From Plains to Plate: The Future of Food in South Australia
Wednesday 10 February 2010
AUDIO recording now available here (mp3 format 30MB)
Food writer and former restaurateur Gay Bilson will lead a small panel, including permaculture farmer and educator Graham Brookman and community food systems expert Clare Nettle in the public opening of 'From Plains to Plate: the Future of Food in South Australia'.
From Plains to Plate is a
convergence of ideas and skills from community, business and government
focussed on strengthening South Australia's food systems in the face of
intensifying environmental, social and economic challenges.
Like the best meals, the public forum and convergence will combine creativity, passion and skill with the freshest ideas for sustaining and growing South Australia's rich food legacy into the future.
For further information and bookings for other convergence events please contact Narelle Walker on 0432 982 213 or firstname.lastname@example.org.
Gay Bilson was for 25 years (1973-1998) a restaurateur and cook in Sydney, centrally, as owner of Berowra Waters Inn for 18 years. She has created and directed several events centred on food and community, often for the Adelaide Festival, and was an associate director under Peter Sellars for this festival in 2002, producing programs such as Nourish (feeding patients in a large public hospital) and The Edible Library. In 2004 she directed Eating the City, a large community project created by the Spanish food artist and psychologist Alicia Rios, for the City of Melbourne. As an extension of this project, she recorded oral histories with the communities who took part.
In 2003 she was the recipient of an Asialink residency, spending 3 months in Sri Lanka studying its foodways.
She is the author of Plenty: Digressions on Food (Penguin 2004). Plenty won the Nita B. Kibble Prize for Women's Life Writing and was named The Age Book of the Year in 2005.
Her most recent book is On Digestion (Melbourne University Publishing, 2008), one of a series of essays in MUP's 'Little Books on Big Themes' series. In this extended essay she questions many of the assumptions we make about agriculture, produce and dining in Australia.
She is a frequent contributor to The Monthly and often writes for Australian Book Review.
Gay lives in rural South Australia, believing, with Cicero, that 'If you have a garden and a library you have everything you need,' except that, 2000 years later, she would add water and the internet to these requirements.
Graham Brookman is, with his wife Annemarie, co-creator of The Food Forest, a certified organic farm and learning centre established to test and demonstrate the permaculture design system for sustainable human occupation of the planet.
He has travelled and worked widely and had a long career with the University of Adelaide, where he still delivers guest lectures.
In winning the titles of Australia's 'Best Organic Producer' and the

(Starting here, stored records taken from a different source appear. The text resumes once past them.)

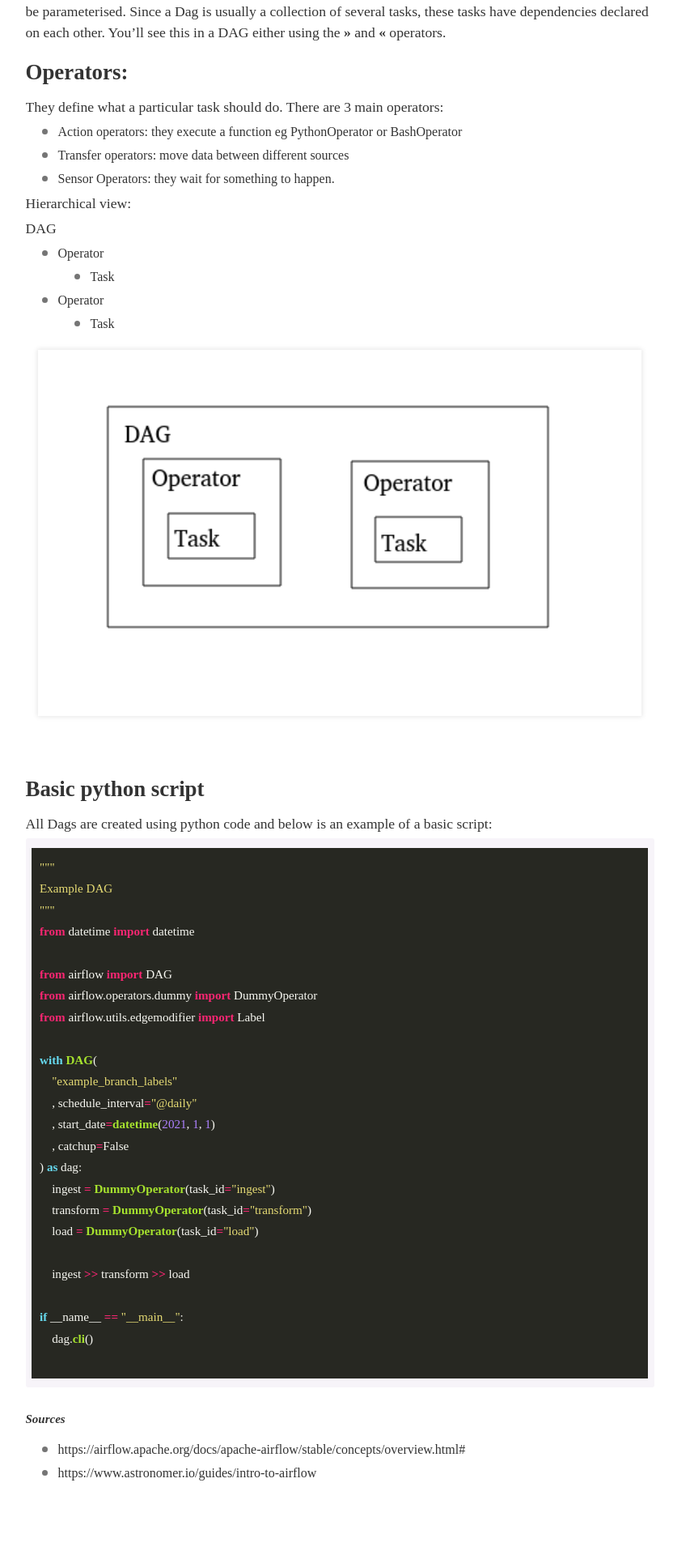
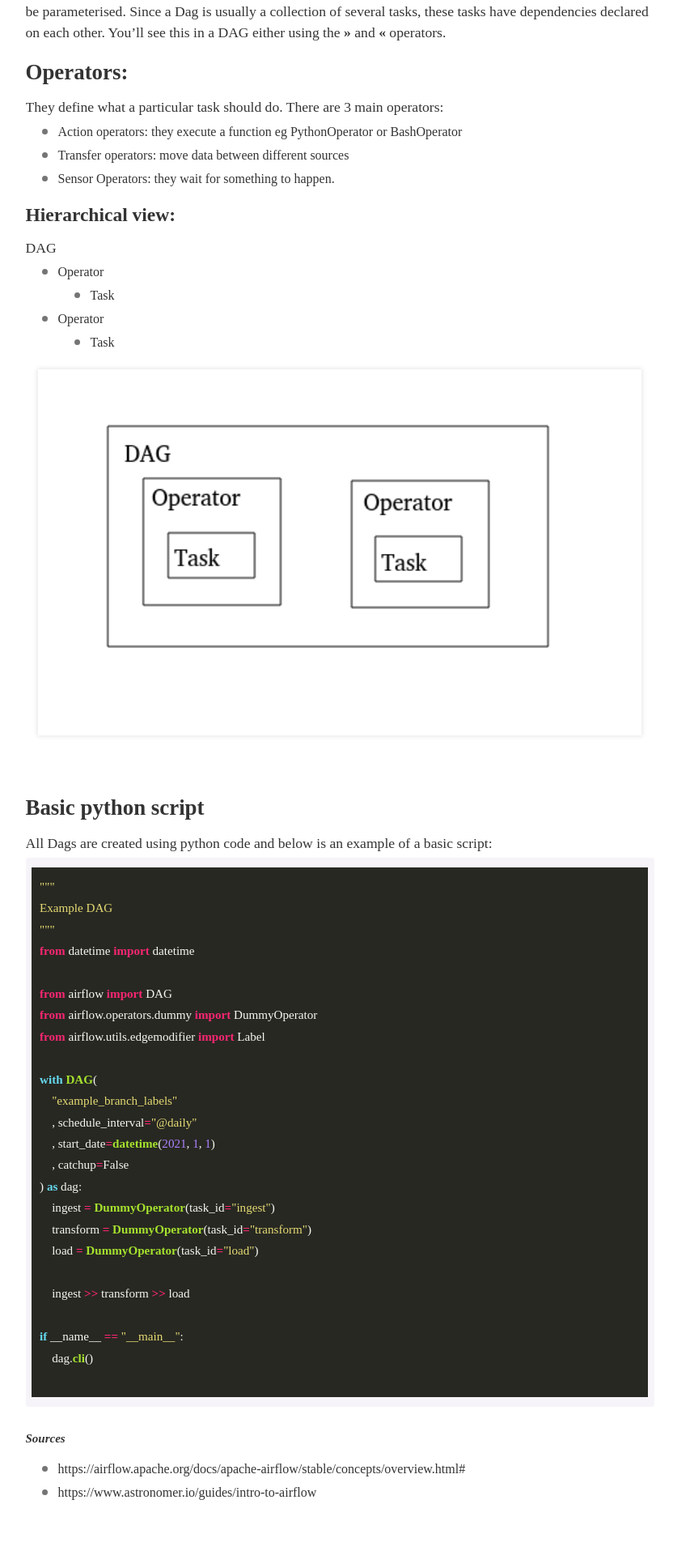
Before and after one commit to cliffordEmmanuel/cliffordEmmanuel.github.io, a Jekyll site: the page built from _posts/2021-07-02-airflow-intro.md, in a window 1280 px wide. Shown: the part 1576-3491 px from the top of the page at 81% size, without its empty margins (220-1052 px from the left). Built offline with Jekyll 4.4.1, drawn with Linux system fonts in a browser that asks for light colours; nearby versions of some CDN libraries; some web fonts are replaced.

Commit message:
adding final touches

```diff
--- a/_posts/2021-07-02-airflow-intro.md
+++ b/_posts/2021-07-02-airflow-intro.md
@@ -7,7 +7,9 @@
 comments : True
 ---
 
+
 ## Basic description
+
 
 Apache airflow is a platform for authoring, scheduling and monitoring workflows. It is useful in architecting and orchestrating data pipelines. You can think of it like an upgrade on cron jobs.
 All workflows are represented as **Directed Acyclic Graphs(DAGs)** which can be thought of as a collection of tasks.
@@ -17,7 +19,9 @@
 
 <br>
 
+
 ## Airflow DAGs concept:
+
 
 A created DAG would specify the dependecies between Tasks, and the order of their execution, and number retries that should happen. A task represents each node of a DAG and the actual work done each task represents is defined by operators. A task can be created for fetching data, running analysis, triggering other systems, or more.
 So basic characteristics of a DAG are:
@@ -29,10 +33,13 @@
 
 <br>
 
+
 ## Control Flow
+
 
 As the case with regular pipelines, Dags are designed such that they can be run multiple times.
 They can also be parameterised. Since a Dag is usually a collection of several tasks, these tasks have dependencies declared on each other. You’ll see this in a DAG either using the **>>** and **<<** operators.
+
 
 ## Operators:
 They define what a particular task should do. There are 3 main operators:
@@ -40,7 +47,9 @@
  - Transfer operators: move data between different sources
  - Sensor Operators: they wait for something to happen.
 
-Hierarchical view:
+
+### Hierarchical view:
+
 
 DAG
  - Operator
@@ -52,7 +61,9 @@
 
 <br>
 
+
 ## Basic python script
+
 
 All Dags are created using python code and below is an example of a basic script:
 
```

'Leadership through sustainable industry' award in the South Australian
Premier's Food Awards (twice) The Food Forest directs
attention to sustainability and food security.

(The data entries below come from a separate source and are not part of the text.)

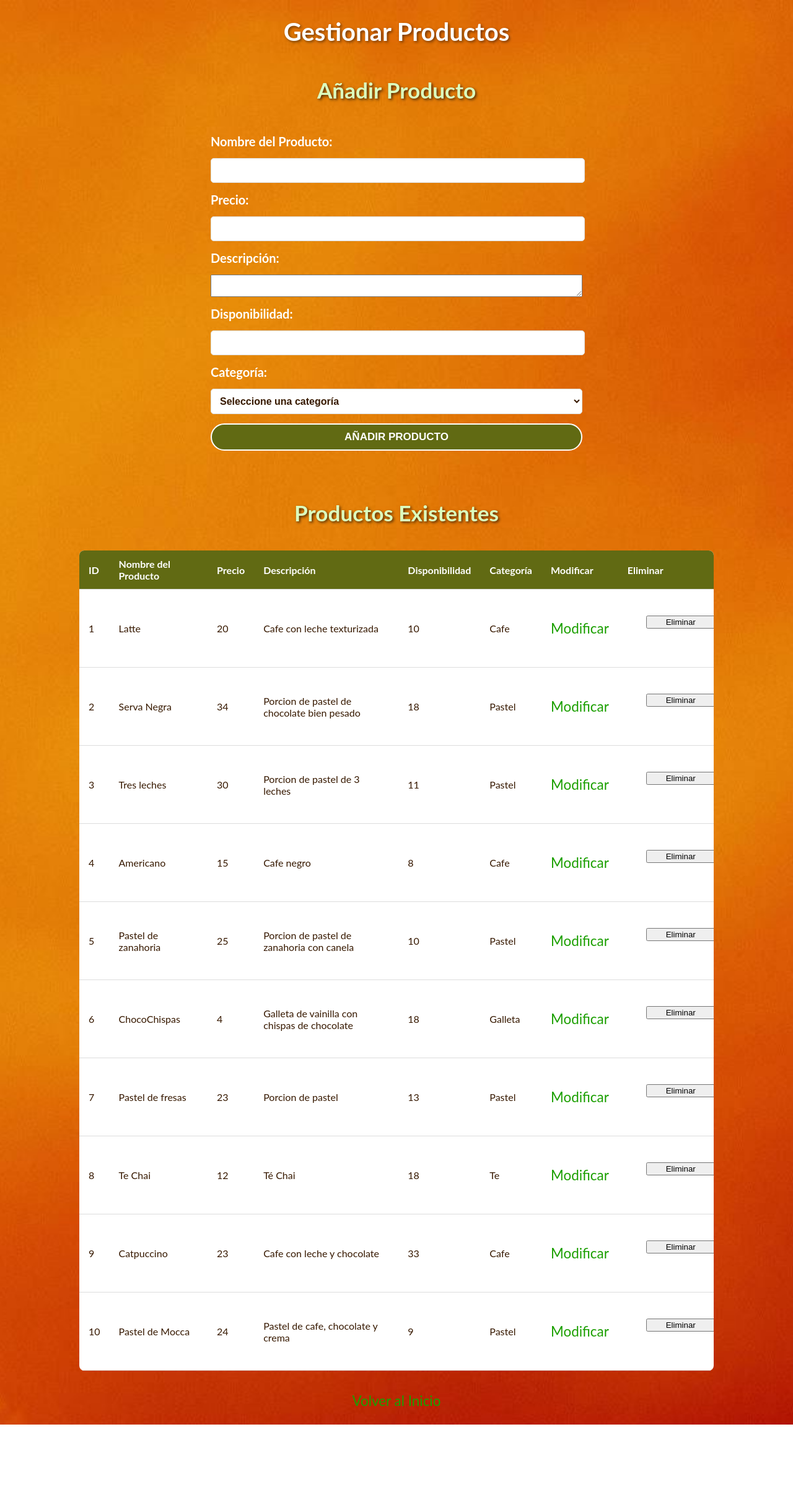
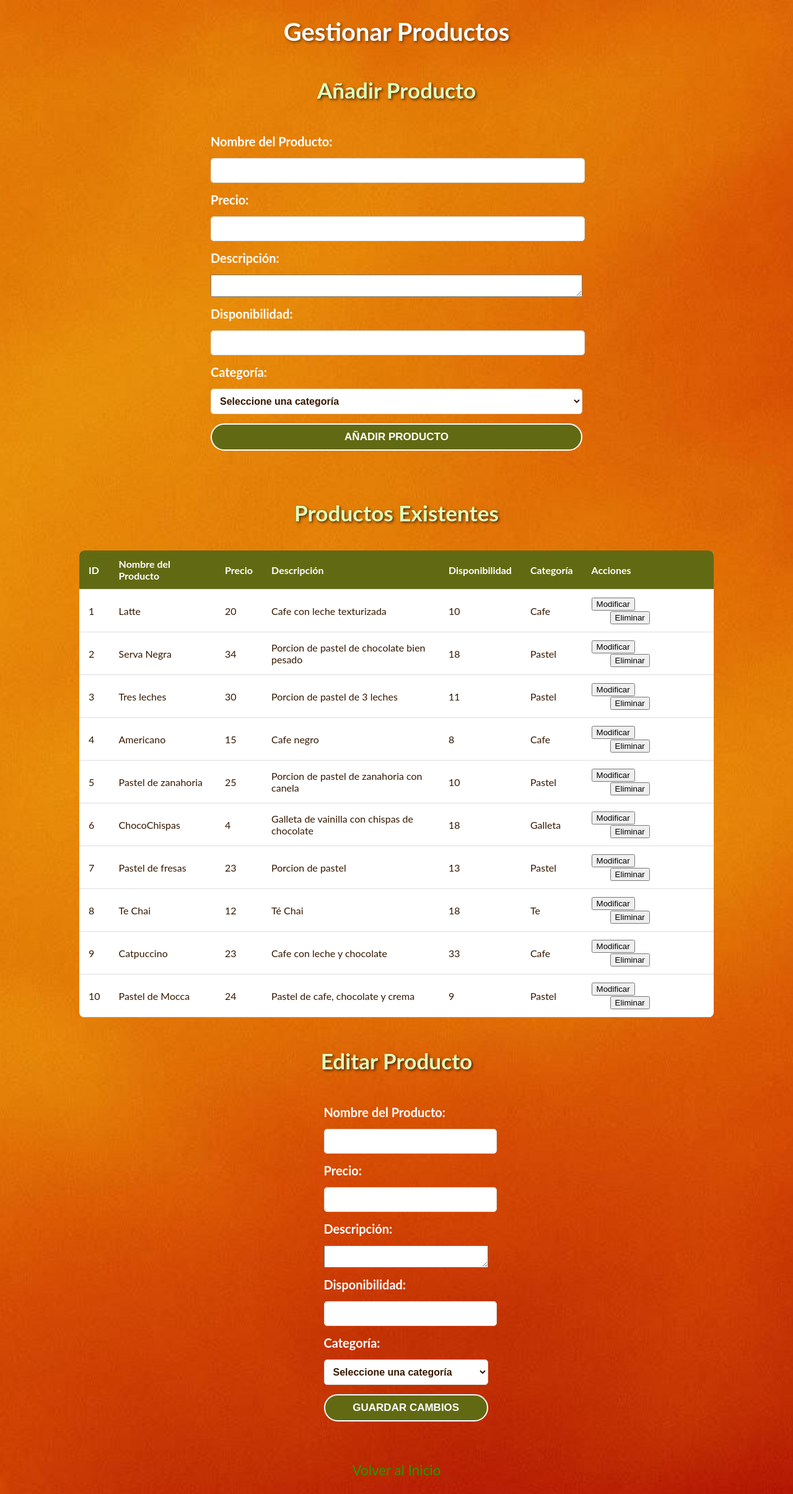
Before and after one commit to natis25/CatChai, a PHP site: page /gestionar_producto.php in a window 1280 px wide. Shown: the whole page at 62% size. Before the commit the page ends 2298 px from the top, so only its background shows below. Run offline with PHP 8.4, Linux system fonts and the light colour scheme; data comes from the database, SQL or seed files in the repository.

Commit message:
Add files via upload
Cambio de formato para modificación y eliminación de productos

```diff
--- a/gestionar_producto.php
+++ b/gestionar_producto.php
@@ -21,23 +21,19 @@
     <?php } elseif (isset($_GET['mensaje']) && $_GET['mensaje'] == 'producto_agregado') { ?>
         <p class="error"><?php echo "Producto agregado correctamente."; ?></p>
     <?php } ?>
+
     <!-- Formulario para añadir un producto -->
     <h2>Añadir Producto</h2>
     <form action="procesar_producto.php" method="post">
         <input type="hidden" name="accion" value="agregar">
-
         <label for="producto">Nombre del Producto:</label>
         <input type="text" name="producto" id="producto" required>
-
         <label for="precio">Precio:</label>
         <input type="number" step="0.01" name="precio" id="precio" required>
-
         <label for="descripcion">Descripción:</label>
         <textarea name="descripcion" id="descripcion" required></textarea>
-
         <label for="disponibilidad">Disponibilidad:</label>
         <input type="number" name="disponibilidad" id="disponibilidad" min="0" required>
-
         <label for="categoria">Categoría:</label>
         <select name="categoria" id="categoria" required>
             <option value="">Seleccione una categoría</option>
@@ -45,15 +41,12 @@
             include 'catchai.php';
             $query = "SELECT * FROM Categoria";
             $result = $conn->query($query);
-
             while ($row = $result->fetch_assoc()) {
                 echo "<option value='{$row['idCategoria']}'>{$row['Categoria']}</option>";
             }
-
             $conn->close();
             ?>
         </select>
-
         <button class="btn" type="submit">Añadir Producto</button>
     </form>
 
@@ -66,8 +59,7 @@
             <th>Descripción</th>
             <th>Disponibilidad</th>
             <th>Categoría</th>
-            <th>Modificar</th>
-            <th>Eliminar</th>
+            <th>Acciones</th>
         </tr>
         <?php
         include 'catchai.php';
@@ -77,19 +69,19 @@
         $result = $conn->query($query);
 
         while ($row = $result->fetch_assoc()) {
-                    echo "<tr data-id='{$row['idProducto']}'>
+            echo "<tr>
                     <td>{$row['idProducto']}</td>
                     <td>{$row['Producto']}</td>
                     <td>{$row['Precio']}</td>
                     <td>{$row['Descripcion']}</td>
                     <td>{$row['Disponibilidad']}</td>
                     <td>{$row['Categoria']}</td>
-                        <td><a href='gestionar_producto.php?id_producto={$row['idProducto']}' class='edit-btn'>Modificar</a></td>
                     <td>
-                            <form action='procesar_producto.php' method='post' onsubmit='return confirmDelete()'>
+                        <button type='button' onclick='mostrarFormulario({$row['idProducto']}, \"{$row['Producto']}\", {$row['Precio']}, \"{$row['Descripcion']}\", {$row['Disponibilidad']}, {$row['Categoria_idCategoria']})'>Modificar</button>
+                        <form action='procesar_producto.php' method='post' style='display:inline;'>
                             <input type='hidden' name='accion' value='eliminar'>
                             <input type='hidden' name='id_producto' value='{$row['idProducto']}'>
-                            <button type='submit' class='delete-btn'>Eliminar</button>
+                            <button type='submit' onclick='return confirm(\"¿Estás seguro de eliminar este producto?\")'>Eliminar</button>
                         </form>
                     </td>
                 </tr>";
@@ -98,73 +90,57 @@
         ?>
     </table>
 
-    <!-- Formulario de modificación (inicialmente oculto) -->
-<div id="edit-form-container" style="display: none;">
-    <h2>Modificar Producto</h2>
-    <form id="edit-form" action="procesar_producto.php" method="post">
+    <!-- Formulario de modificar-->
+    <div id="formulario-editar">
+        <h2>Editar Producto</h2>
+        <form action="procesar_producto.php" method="post">
             <input type="hidden" name="accion" value="editar">
-        <input type="hidden" name="id_producto" id="edit-id_producto">
+            <input type="hidden" id="id_producto" name="id_producto">
 
-        <label for="edit-producto">Nombre del Producto:</label>
-        <input type="text" name="producto" id="edit-producto" required>
+            <label for="producto_editar">Nombre del Producto:</label>
+            <input type="text" id="producto_editar" name="producto" required>
 
-        <label for="edit-precio">Precio:</label>
-        <input type="number" step="0.01" name="precio" id="edit-precio" required>
+            <label for="precio_editar">Precio:</label>
+            <input type="number" step="0.01" id="precio_editar" name="precio" required>
 
-        <label for="edit-descripcion">Descripción:</label>
-        <textarea name="descripcion" id="edit-descripcion" required></textarea>
+            <label for="descripcion_editar">Descripción:</label>
+            <textarea id="descripcion_editar" name="descripcion" required></textarea>
 
-        <label for="edit-disponibilidad">Disponibilidad:</label>
-        <input type="number" name="disponibilidad" id="edit-disponibilidad" min="0" required>
+            <label for="disponibilidad_editar">Disponibilidad:</label>
+            <input type="number" id="disponibilidad_editar" name="disponibilidad" min="0" required>
 
-        <label for="edit-categoria">Categoría:</label>
-        <select name="categoria" id="edit-categoria" required>
+            <label for="categoria_editar">Categoría:</label>
+            <select id="categoria_editar" name="categoria" required>
                 <option value="">Seleccione una categoría</option>
                 <?php
                 include 'catchai.php';
-            $categoria_query = "SELECT * FROM Categoria";
-            $categoria_result = $conn->query($categoria_query);
-            while ($categoria_row = $categoria_result->fetch_assoc()) {
-                echo "<option value='{$categoria_row['idCategoria']}'>{$categoria_row['Categoria']}</option>";
+                $query = "SELECT * FROM Categoria";
+                $result = $conn->query($query);
+                while ($row = $result->fetch_assoc()) {
+                    echo "<option value='{$row['idCategoria']}'>{$row['Categoria']}</option>";
                 }
+                $conn->close();
                 ?>
             </select>
 
-        <button type="submit">Guardar Cambios</button>
+            <button class="btn" type="submit">Guardar Cambios</button>
         </form>
-    <button onclick="cancelEdit()">Cancelar</button>
     </div>
 
+    <a href="Home.php">Volver al Inicio</a>
+
     <script>
-    // Mostrar el formulario de edición con los datos del producto
-    function editProduct(id) {
-        // Obtener los datos del producto (se pueden obtener usando Ajax o incluyendo todos los datos en un atributo)
-        var row = document.querySelector("tr[data-id='" + id + "']");
-        var producto = row.querySelector(".producto").textContent;
-        var precio = row.querySelector(".precio").textContent;
-        var descripcion = row.querySelector(".descripcion").textContent;
-        var disponibilidad = row.querySelector(".disponibilidad").textContent;
-        var categoria = row.querySelector(".categoria").textContent;
+        function mostrarFormulario(id, producto, precio, descripcion, disponibilidad, categoria) {
+            document.getElementById('id_producto').value = id;
+            document.getElementById('producto_editar').value = producto;
+            document.getElementById('precio_editar').value = precio;
+            document.getElementById('descripcion_editar').value = descripcion;
+            document.getElementById('disponibilidad_editar').value = disponibilidad;
+            document.getElementById('categoria_editar').value = categoria;
 
-        // Rellenar el formulario de edición con los datos del producto
-        document.getElementById("edit-id_producto").value = id;
-        document.getElementById("edit-producto").value = producto;
-        document.getElementById("edit-precio").value = precio;
-        document.getElementById("edit-descripcion").value = descripcion;
-        document.getElementById("edit-disponibilidad").value = disponibilidad;
-        document.getElementById("edit-categoria").value = categoria;
-
-        // Mostrar el formulario de edición
-        document.getElementById("edit-form-container").style.display = "block";
-    }
-
-    // Función para cancelar la edición
-    function cancelEdit() {
-        document.getElementById("edit-form-container").style.display = "none";
+            document.getElementById('formulario-editar').style.display = 'block';
         }
     </script>
-
-    <a href="Home.php">Volver al Inicio</a>
 
 </body>
 
```
Also changed, not shown: procesar_producto.php (+5 -22 lines). Lines whose indentation alone changed are shown as unchanged.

Graham and Annemarie teach a range of short courses on their property
including topics such as 'Organic Vegetable Growing', 'Orchard Design',
'Poultry Production', 'Permaculture Design',
'Water for Home and Garden' and 'Composting Toilet and Reedbed Systems'.
He writes occasional articles for such magazines as 'Organic Gardener'
and undertakes consultancies for schools, individuals and organisations
interested in designing sustainable homes, properties and
Graham is heavily involved in his local community through committee membership of the Regional Natural Resources Centre.
He is the founding Chairman of the Adelaide Showground Farmers Market.
Clare Nettle: Community garden advocate, community food
systems consultant and researcher. Author, Growing Community: Starting and
Nurturing Community Gardens (CANH, SA Health 2009),
described by an American Community Garden Network organiser as "maybe the best community gardening guide in the English speaking world".
Clare has been involved with running an organic food co-op for over 10 years.
Her research interests include community food systems, social movements, and community strategies for social and environmental change. She has an academic background including Masters research on organic food networks, and doctoral thesis on the Australian community gardening movement will be completed just after the Food Convergence. She is also an executive member of the Australian City Farms and Community Gardens Network. www.communitygarden.org.au.
While the views presented by speakers within the Hawke Centre public program are their own and are not necessarily those of either the University of South Australia or The Hawke Centre, they are presented in the interest of open debate and discussion in the community and reflect our themes of: strengthening our democracy - valuing our diversity - and building our future.